REQUIRED ACTION. Scan the lines below for the word "project". Copy each line you find it in.

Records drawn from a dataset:
------------------------------------------------------------------------
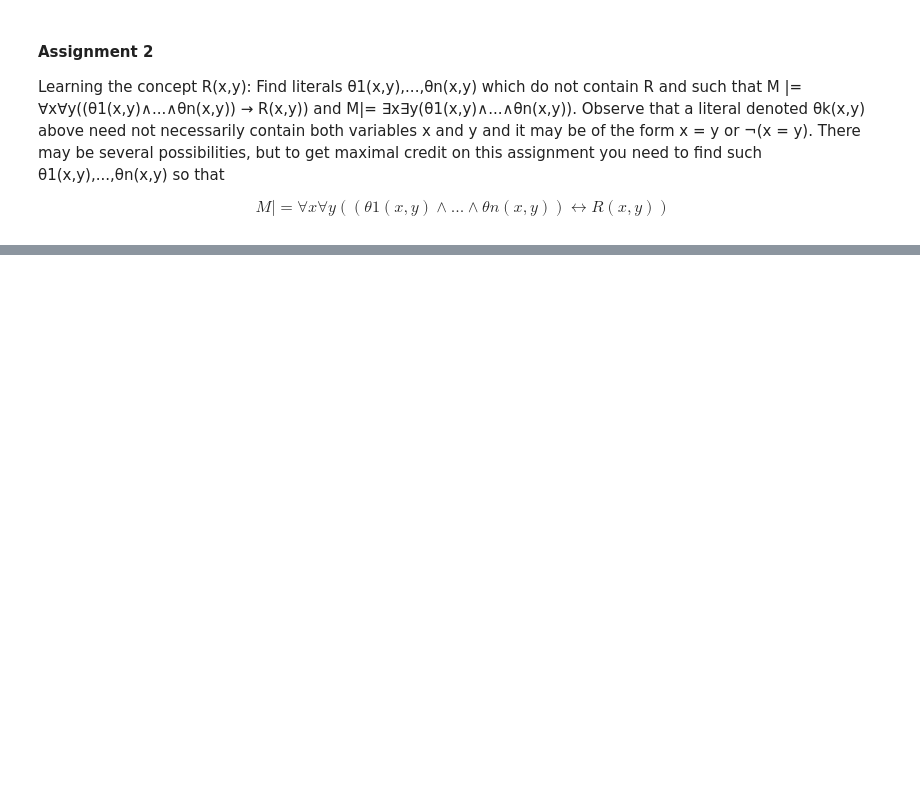
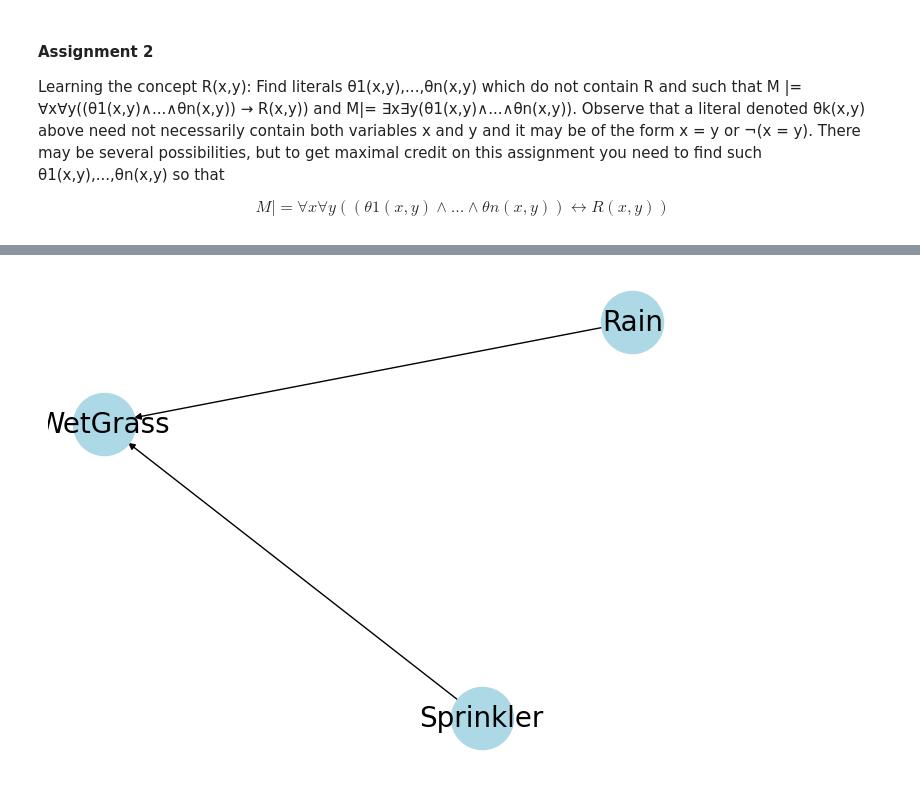
Before and after one commit to Arty-Facts/wasp_graphical_models_bayesian_learning_and_statistical_relational_learning_2023, a Jupyter notebook: project/module3/hand_in_module3.ipynb, the cells around one changed output, grey strips where cells are left out. Saved outputs shown, nothing was run; the diff lists cells and outputs as text; code cells hidden in the pictures; blank space fills up the shorter version.

```diff
--- a/project/module3/hand_in_module3.ipynb
+++ b/project/module3/hand_in_module3.ipynb
@@ -402,0 +382,24 @@ for p in product([1], [2,3], [1,2,3]):
+# %%
+
+
+# Define the network structure
+model = BayesianNetwork([('Rain', 'WetGrass'), ('Sprinkler', 'WetGrass')])
+
+# Define the Conditional Probability Distributions (CPDs)
+cpd_rain = TabularCPD(variable='Rain', variable_card=2,
+                      values=[[0.7], [0.3]])
+
+cpd_sprinkler = TabularCPD(variable='Sprinkler', variable_card=2,
+                           values=[[0.6], [0.4]])
+
+cpd_wet_grass = TabularCPD(variable='WetGrass', variable_card=2,
+                           values=[[0.99, 0.01, 0.01, 0.01],
+                                   [0.01, 0.99, 0.99, 0.99]],
+                           evidence=['Rain', 'Sprinkler'],
+                           evidence_card=[2, 2])
+
+# Add the CPDs to the model
+model.add_cpds(cpd_rain, cpd_sprinkler, cpd_wet_grass)
+
+# Verify the model
+assert model.check_model()
@@ -402,0 +421,14 @@ for p in product([1], [2,3], [1,2,3]):
+# %%
+import networkx as nx
+import matplotlib.pyplot as plt
+
+# Create a NetworkX graph from the Bayesian model
+G = nx.DiGraph()
+for edge in model.edges():
+    G.add_edge(edge[0], edge[1])
+
+# Draw the graph
+nx.draw(G, with_labels=True, node_size=2000, node_color="lightblue", font_size=20)
+plt.show()
+# %% [output]
+[figure, added]
```
Also changed, not shown: parts of 18 cells of this notebook, 1 other file.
------------------------------------------------------------------------
EXERCISE ANSWER.
Before and after one commit to Arty-Facts/wasp_graphical_models_bayesian_learning_and_statistical_relational_learning_2023, a Jupyter notebook: project/module3/hand_in_module3.ipynb, the cells around one changed output, grey strips where cells are left out. Saved outputs shown, nothing was run; the diff lists cells and outputs as text; code cells hidden in the pictures; blank space fills up the shorter version.
--- a/project/module3/hand_in_module3.ipynb
+++ b/project/module3/hand_in_module3.ipynb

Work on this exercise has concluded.